The UK explosives research (UKERT) team often participates in blast mitigation and explosives usage optimization studies. UKERT is currently working on a project related to technological innovations and human factors for effective miner self-escape from underground mine emergencies. This project involves extending an existing eight-foot by eight-foot shock tube, constructing a 1/10 scale model shock tube of the Lake Lynn Experimental Mine, conducting numerical modeling, and, finally, providing a risk assessment related to the effects of geometry on methane explosion propagation. The research is conducted at the Georgetown Laboratory, which is situated in an underground limestone mine close to the UK campus.
Another research project that has recently started is funded by NIOSH and is related to the development of an In-Mine Underground Collision Avoidance Information System.

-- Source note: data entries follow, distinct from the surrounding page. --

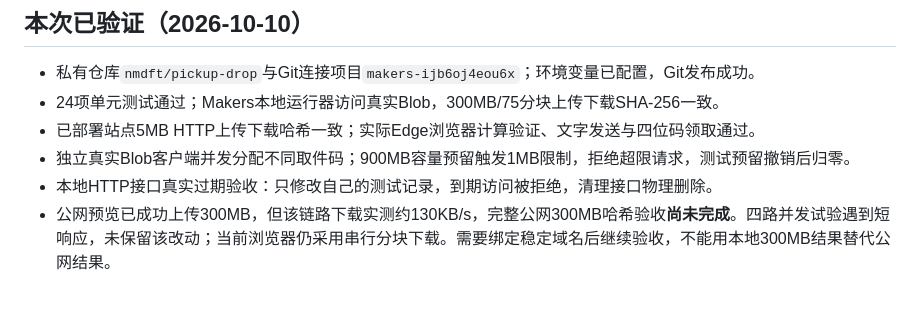
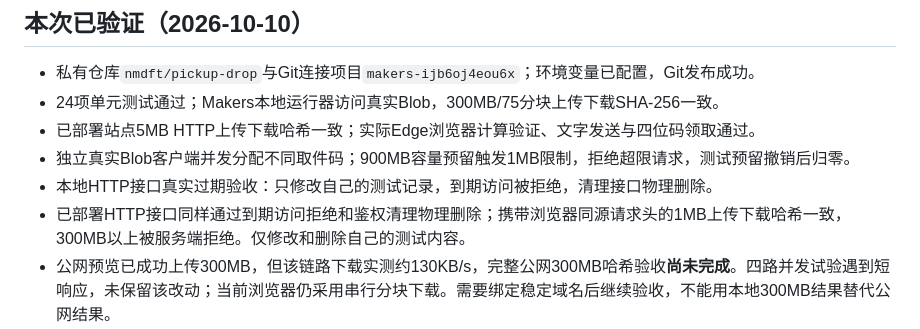
Before and after one commit to nmdft/drop, a Markdown page: README.md, the part around the change. Drawn GitHub-style; blank space fills up the shorter version.

```diff
--- a/README.md
+++ b/README.md
@@ -99,6 +99,7 @@ EDGEONE_PROJECT_ID=your-project-id EDGEONE_PAGES_API_TOKEN=your-token node scrip
 - 已部署站点5MB HTTP上传下载哈希一致；实际Edge浏览器计算验证、文字发送与四位码领取通过。
 - 独立真实Blob客户端并发分配不同取件码；900MB容量预留触发1MB限制，拒绝超限请求，测试预留撤销后归零。
 - 本地HTTP接口真实过期验收：只修改自己的测试记录，到期访问被拒绝，清理接口物理删除。
+- 已部署HTTP接口同样通过到期访问拒绝和鉴权清理物理删除；携带浏览器同源请求头的1MB上传下载哈希一致，300MB以上被服务端拒绝。仅修改和删除自己的测试内容。
 - 公网预览已成功上传300MB，但该链路下载实测约130KB/s，完整公网300MB哈希验收**尚未完成**。四路并发试验遇到短响应，未保留该改动；当前浏览器仍采用串行分块下载。需要绑定稳定域名后继续验收，不能用本地300MB结果替代公网结果。
 - **稳定自定义域名及GitHub每日清理尚未启用**：需用户提供绑定好的域名，设置`SITE_URL`并实际运行工作流后再确认。默认预览只有效3小时。
 
```
Also changed, not shown: PLAN.md (+1 -0 lines).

This project aims to demonstrate an AI-powered hazard identification and alert system that can be retrofitted onto existing underground equipment.
Department personnel are also working on the development of a stability mapping platform for stone mines that will combine numerical modeling and empirical criteria. This is a project funded by the Alpha Foundation for the Improvement of Mine Safety and Health and aims to develop a new platform that can be used to assess the stability of pillars in underground stone mines. A new software tool will be freely available to all stakeholders.
Developing sustainable recycling technologies for e-waste continues to be an area of focused effort for UK Mining Engineering’s recycling research. One recent development is with utilizing end-of-life solar panels. High grade silicon is recovered from damaged panels and evaluated for use as anode material in lithium ion batteries. The attraction of silicon-based anodes is their theoretical charge capacity, which is about an order of magnitude greater than incumbent graphite-based electrodes. This project is being conducted in collaboration with the Carbon Materials group at the UK Center for Applied Energy Research.